Problem:
Set down every record below exactly as it stands, leaving out the pictures.

Data for this task:
* * * * *
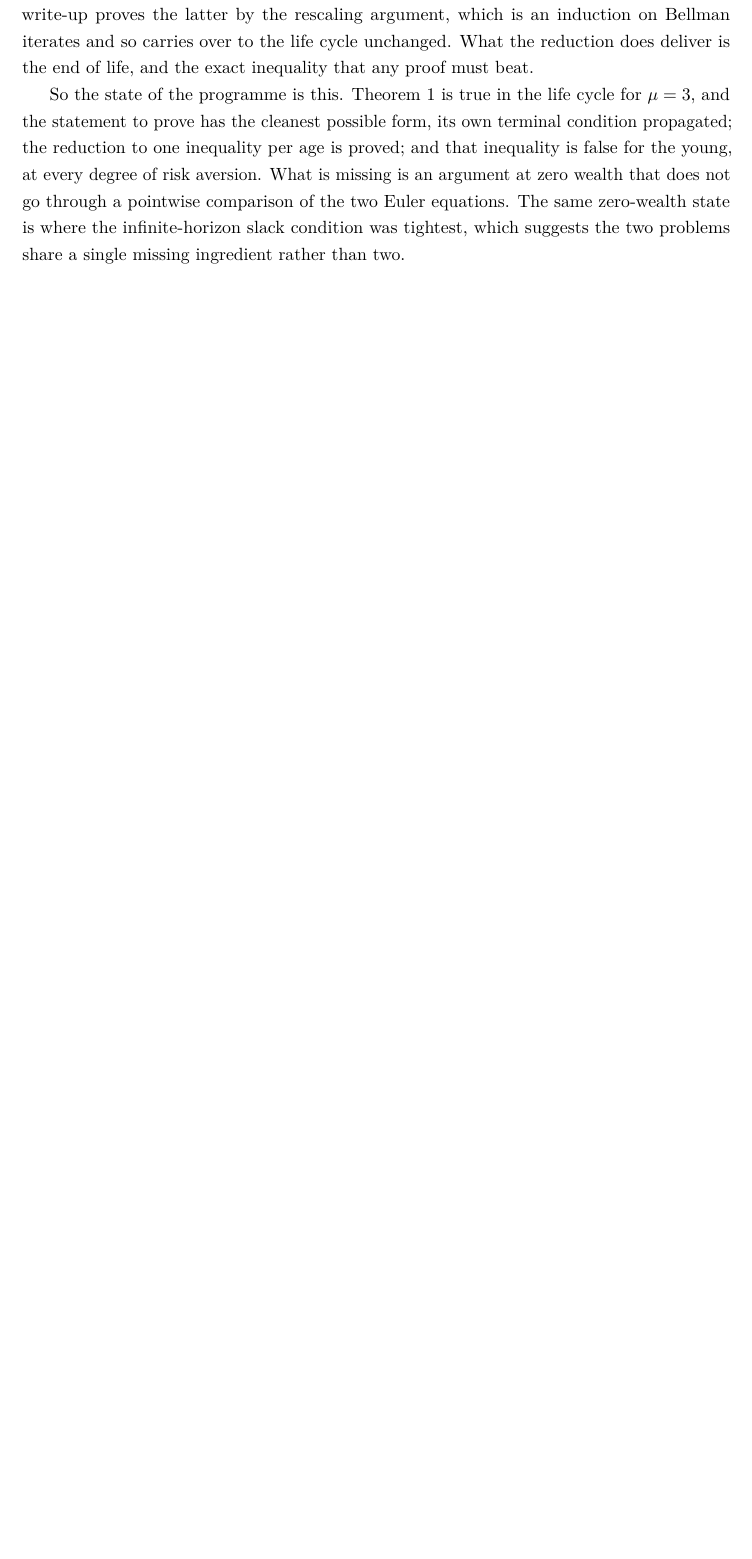
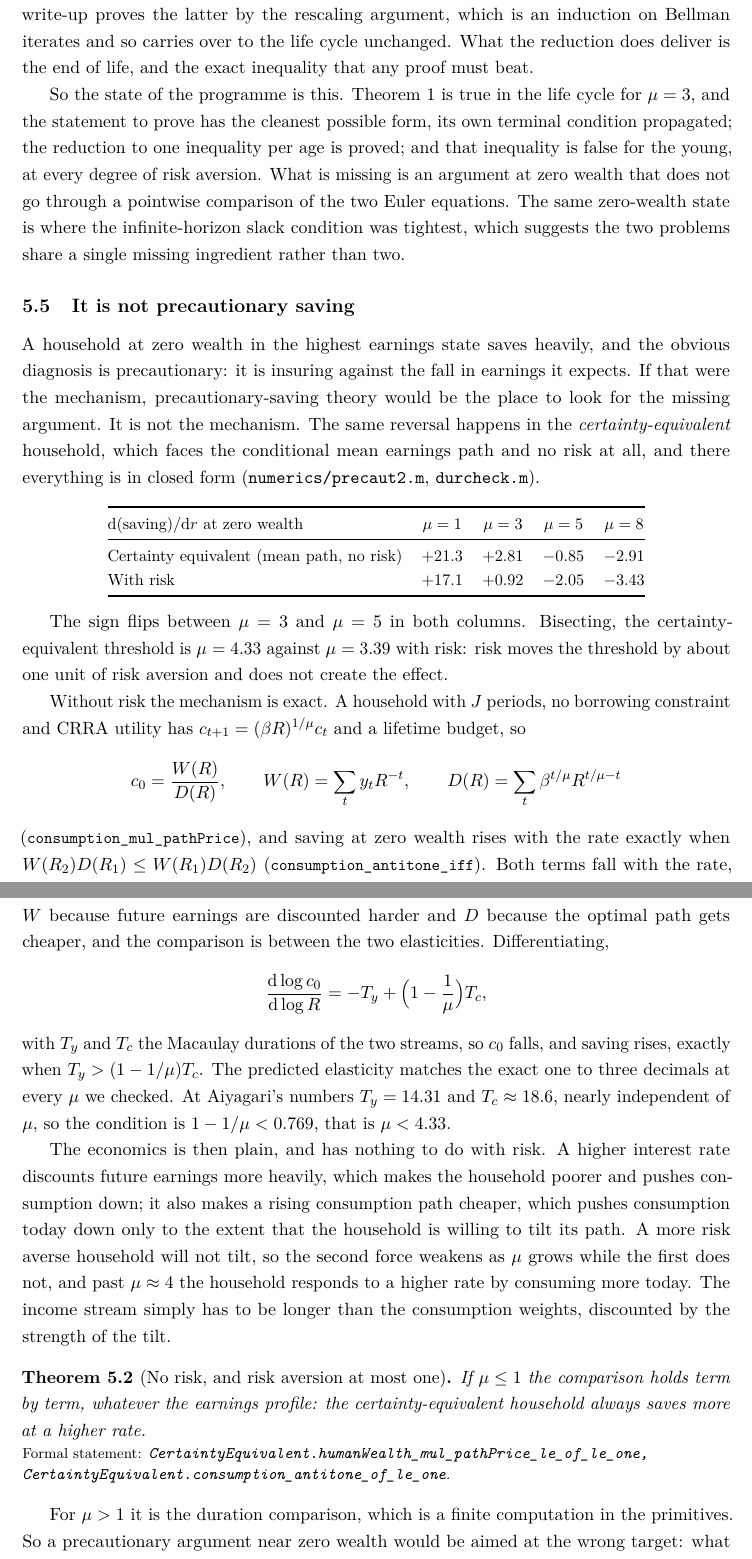
Before and after one commit to LeanEconomics/LeanEconomics, a LaTeX paper (WriteUpOLG/main.tex, which reads WriteUpOLG/sections/theorem1.tex): part of page 12 of 15 before the commit and two parts of pages 12 and 13 of 16 after it, the two joined at a grey line, cut so that both start at the same text, the shorter picture padded with empty space. Compiled offline with pdfLaTeX.

Commit message:
The failure at zero wealth is not precautionary: it is a duration comparison
The same sign reversal happens in the certainty-equivalent household, which faces the conditional
mean earnings path and no risk at all: the threshold is risk aversion 4.33 there against 3.39 with
risk, so risk moves it by about one unit and does not create it. Without risk the mechanism is
exact and now formalised: initial consumption is human wealth over the price of the optimal path,
saving rises with the rate exactly when the cross product falls, and differentiating gives the
criterion that the duration of the earnings stream exceed (1 - 1/mu) times the duration of the
consumption weights. The predicted elasticity matches the exact one to three decimals. For risk
aversion at most one the comparison holds term by term, whatever the earnings profile.

So a precautionary argument near zero wealth would be aimed at the wrong target.

Co-Authored-By: Claude Opus 5 <noreply@anthropic.com>

```diff
--- a/WriteUpOLG/sections/theorem1.tex
+++ b/WriteUpOLG/sections/theorem1.tex
@@ -145,3 +145,68 @@ every degree of risk aversion. What is missing is an argument at zero wealth tha
 through a pointwise comparison of the two Euler equations. The same zero-wealth state is where the
 infinite-horizon slack condition was tightest, which suggests the two problems share a single
 missing ingredient rather than two.
+
+\subsection{It is not precautionary saving}
+
+A household at zero wealth in the highest earnings state saves heavily, and the obvious diagnosis
+is precautionary: it is insuring against the fall in earnings it expects. If that were the
+mechanism, precautionary-saving theory would be the place to look for the missing argument. It is
+not the mechanism. The same reversal happens in the \emph{certainty-equivalent} household, which
+faces the conditional mean earnings path and no risk at all, and there everything is in closed
+form (\texttt{numerics/precaut2.m}, \texttt{durcheck.m}).
+
+\begingroup\small
+\begin{center}
+\begin{tabular}{@{}lcccc@{}}
+\toprule
+$\mathrm{d}(\text{saving})/\mathrm{d}r$ at zero wealth & $\mu=1$ & $\mu=3$ & $\mu=5$ & $\mu=8$\\
+\midrule
+Certainty equivalent (mean path, no risk) & $+21.3$ & $+2.81$ & $-0.85$ & $-2.91$\\
+With risk & $+17.1$ & $+0.92$ & $-2.05$ & $-3.43$\\
+\bottomrule
+\end{tabular}
+\end{center}
+\endgroup
+
+The sign flips between $\mu=3$ and $\mu=5$ in both columns. Bisecting, the certainty-equivalent
+threshold is $\mu=4.33$ against $\mu=3.39$ with risk: risk moves the threshold by about one unit
+of risk aversion and does not create the effect.
+
+Without risk the mechanism is exact. A household with $J$ periods, no borrowing constraint and
+CRRA utility has $c_{t+1}=(\beta R)^{1/\mu}c_t$ and a lifetime budget, so
+\[
+  c_0=\frac{W(R)}{D(R)},\qquad
+  W(R)=\sum_t y_tR^{-t},\qquad
+  D(R)=\sum_t\beta^{t/\mu}R^{t/\mu-t}
+\]
+(\lean{consumption\_mul\_pathPrice}), and saving at zero wealth rises with the rate exactly when
+$W(R_2)D(R_1)\le W(R_1)D(R_2)$ (\lean{consumption\_antitone\_iff}). Both terms fall with the rate,
+$W$ because future earnings are discounted harder and $D$ because the optimal path gets cheaper,
+and the comparison is between the two elasticities. Differentiating,
+\[
+  \frac{\mathrm{d}\log c_0}{\mathrm{d}\log R}=-T_y+\Bigl(1-\frac1\mu\Bigr)T_c ,
+\]
+with $T_y$ and $T_c$ the Macaulay durations of the two streams, so $c_0$ falls, and saving rises,
+exactly when $T_y>(1-1/\mu)T_c$. The predicted elasticity matches the exact one to three decimals
+at every $\mu$ we checked. At Aiyagari's numbers $T_y=14.31$ and $T_c\approx18.6$, nearly
+independent of $\mu$, so the condition is $1-1/\mu<0.769$, that is $\mu<4.33$.
+
+The economics is then plain, and has nothing to do with risk. A higher interest rate discounts
+future earnings more heavily, which makes the household poorer and pushes consumption down; it
+also makes a rising consumption path cheaper, which pushes consumption today down only to the
+extent that the household is willing to tilt its path. A more risk averse household will not
+tilt, so the second force weakens as $\mu$ grows while the first does not, and past $\mu\approx4$
+the household responds to a higher rate by consuming more today. The income stream simply has to
+be longer than the consumption weights, discounted by the strength of the tilt.
+
+\begin{theorem}[No risk, and risk aversion at most one]\label{thm:ce}
+If $\mu\le1$ the comparison holds term by term, whatever the earnings profile: the
+certainty-equivalent household always saves more at a higher rate.
+\formal{CertaintyEquivalent.humanWealth\_mul\_pathPrice\_le\_of\_le\_one,
+CertaintyEquivalent.consumption\_antitone\_of\_le\_one}
+\end{theorem}
+
+For $\mu>1$ it is the duration comparison, which is a finite computation in the primitives. So a
+precautionary argument near zero wealth would be aimed at the wrong target: what has to be
+controlled is the elasticity of human wealth against the elasticity of the price of the
+consumption path, and risk enters only as a correction to it.
```
Also changed, not shown: WriteUpOLG/sections/appendix_index.tex (+5 -0 lines), WriteUpOLG/main.pdf, 4 other files.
* * * * *
Problem solution:
Before and after one commit to LeanEconomics/LeanEconomics, a LaTeX paper (WriteUpOLG/main.tex, which reads WriteUpOLG/sections/theorem1.tex): part of page 12 of 15 before the commit and two parts of pages 12 and 13 of 16 after it, the two joined at a grey line, cut so that both start at the same text, the shorter picture padded with empty space. Compiled offline with pdfLaTeX.

Commit message:
The failure at zero wealth is not precautionary: it is a duration comparison
The same sign reversal happens in the certainty-equivalent household, which faces the conditional
mean earnings path and no risk at all: the threshold is risk aversion 4.33 there against 3.39 with
risk, so risk moves it by about one unit and does not create it. Without risk the mechanism is
exact and now formalised: initial consumption is human wealth over the price of the optimal path,
saving rises with the rate exactly when the cross product falls, and differentiating gives the
criterion that the duration of the earnings stream exceed (1 - 1/mu) times the duration of the
consumption weights. The predicted elasticity matches the exact one to three decimals. For risk
aversion at most one the comparison holds term by term, whatever the earnings profile.

So a precautionary argument near zero wealth would be aimed at the wrong target.

Co-Authored-By: Claude Opus 5 <noreply@anthropic.com>

```diff
--- a/WriteUpOLG/sections/theorem1.tex
+++ b/WriteUpOLG/sections/theorem1.tex
@@ -145,3 +145,68 @@ every degree of risk aversion. What is missing is an argument at zero wealth tha
 through a pointwise comparison of the two Euler equations. The same zero-wealth state is where the
 infinite-horizon slack condition was tightest, which suggests the two problems share a single
 missing ingredient rather than two.
+
+\subsection{It is not precautionary saving}
+
+A household at zero wealth in the highest earnings state saves heavily, and the obvious diagnosis
+is precautionary: it is insuring against the fall in earnings it expects. If that were the
+mechanism, precautionary-saving theory would be the place to look for the missing argument. It is
+not the mechanism. The same reversal happens in the \emph{certainty-equivalent} household, which
+faces the conditional mean earnings path and no risk at all, and there everything is in closed
+form (\texttt{numerics/precaut2.m}, \texttt{durcheck.m}).
+
+\begingroup\small
+\begin{center}
+\begin{tabular}{@{}lcccc@{}}
+\toprule
+$\mathrm{d}(\text{saving})/\mathrm{d}r$ at zero wealth & $\mu=1$ & $\mu=3$ & $\mu=5$ & $\mu=8$\\
+\midrule
+Certainty equivalent (mean path, no risk) & $+21.3$ & $+2.81$ & $-0.85$ & $-2.91$\\
+With risk & $+17.1$ & $+0.92$ & $-2.05$ & $-3.43$\\
+\bottomrule
+\end{tabular}
+\end{center}
+\endgroup
+
+The sign flips between $\mu=3$ and $\mu=5$ in both columns. Bisecting, the certainty-equivalent
+threshold is $\mu=4.33$ against $\mu=3.39$ with risk: risk moves the threshold by about one unit
+of risk aversion and does not create the effect.
+
+Without risk the mechanism is exact. A household with $J$ periods, no borrowing constraint and
+CRRA utility has $c_{t+1}=(\beta R)^{1/\mu}c_t$ and a lifetime budget, so
+\[
+  c_0=\frac{W(R)}{D(R)},\qquad
+  W(R)=\sum_t y_tR^{-t},\qquad
+  D(R)=\sum_t\beta^{t/\mu}R^{t/\mu-t}
+\]
+(\lean{consumption\_mul\_pathPrice}), and saving at zero wealth rises with the rate exactly when
+$W(R_2)D(R_1)\le W(R_1)D(R_2)$ (\lean{consumption\_antitone\_iff}). Both terms fall with the rate,
+$W$ because future earnings are discounted harder and $D$ because the optimal path gets cheaper,
+and the comparison is between the two elasticities. Differentiating,
+\[
+  \frac{\mathrm{d}\log c_0}{\mathrm{d}\log R}=-T_y+\Bigl(1-\frac1\mu\Bigr)T_c ,
+\]
+with $T_y$ and $T_c$ the Macaulay durations of the two streams, so $c_0$ falls, and saving rises,
+exactly when $T_y>(1-1/\mu)T_c$. The predicted elasticity matches the exact one to three decimals
+at every $\mu$ we checked. At Aiyagari's numbers $T_y=14.31$ and $T_c\approx18.6$, nearly
+independent of $\mu$, so the condition is $1-1/\mu<0.769$, that is $\mu<4.33$.
+
+The economics is then plain, and has nothing to do with risk. A higher interest rate discounts
+future earnings more heavily, which makes the household poorer and pushes consumption down; it
+also makes a rising consumption path cheaper, which pushes consumption today down only to the
+extent that the household is willing to tilt its path. A more risk averse household will not
+tilt, so the second force weakens as $\mu$ grows while the first does not, and past $\mu\approx4$
+the household responds to a higher rate by consuming more today. The income stream simply has to
+be longer than the consumption weights, discounted by the strength of the tilt.
+
+\begin{theorem}[No risk, and risk aversion at most one]\label{thm:ce}
+If $\mu\le1$ the comparison holds term by term, whatever the earnings profile: the
+certainty-equivalent household always saves more at a higher rate.
+\formal{CertaintyEquivalent.humanWealth\_mul\_pathPrice\_le\_of\_le\_one,
+CertaintyEquivalent.consumption\_antitone\_of\_le\_one}
+\end{theorem}
+
+For $\mu>1$ it is the duration comparison, which is a finite computation in the primitives. So a
+precautionary argument near zero wealth would be aimed at the wrong target: what has to be
+controlled is the elasticity of human wealth against the elasticity of the price of the
+consumption path, and risk enters only as a correction to it.
```
Also changed, not shown: WriteUpOLG/sections/appendix_index.tex (+5 -0 lines), WriteUpOLG/main.pdf, 4 other files.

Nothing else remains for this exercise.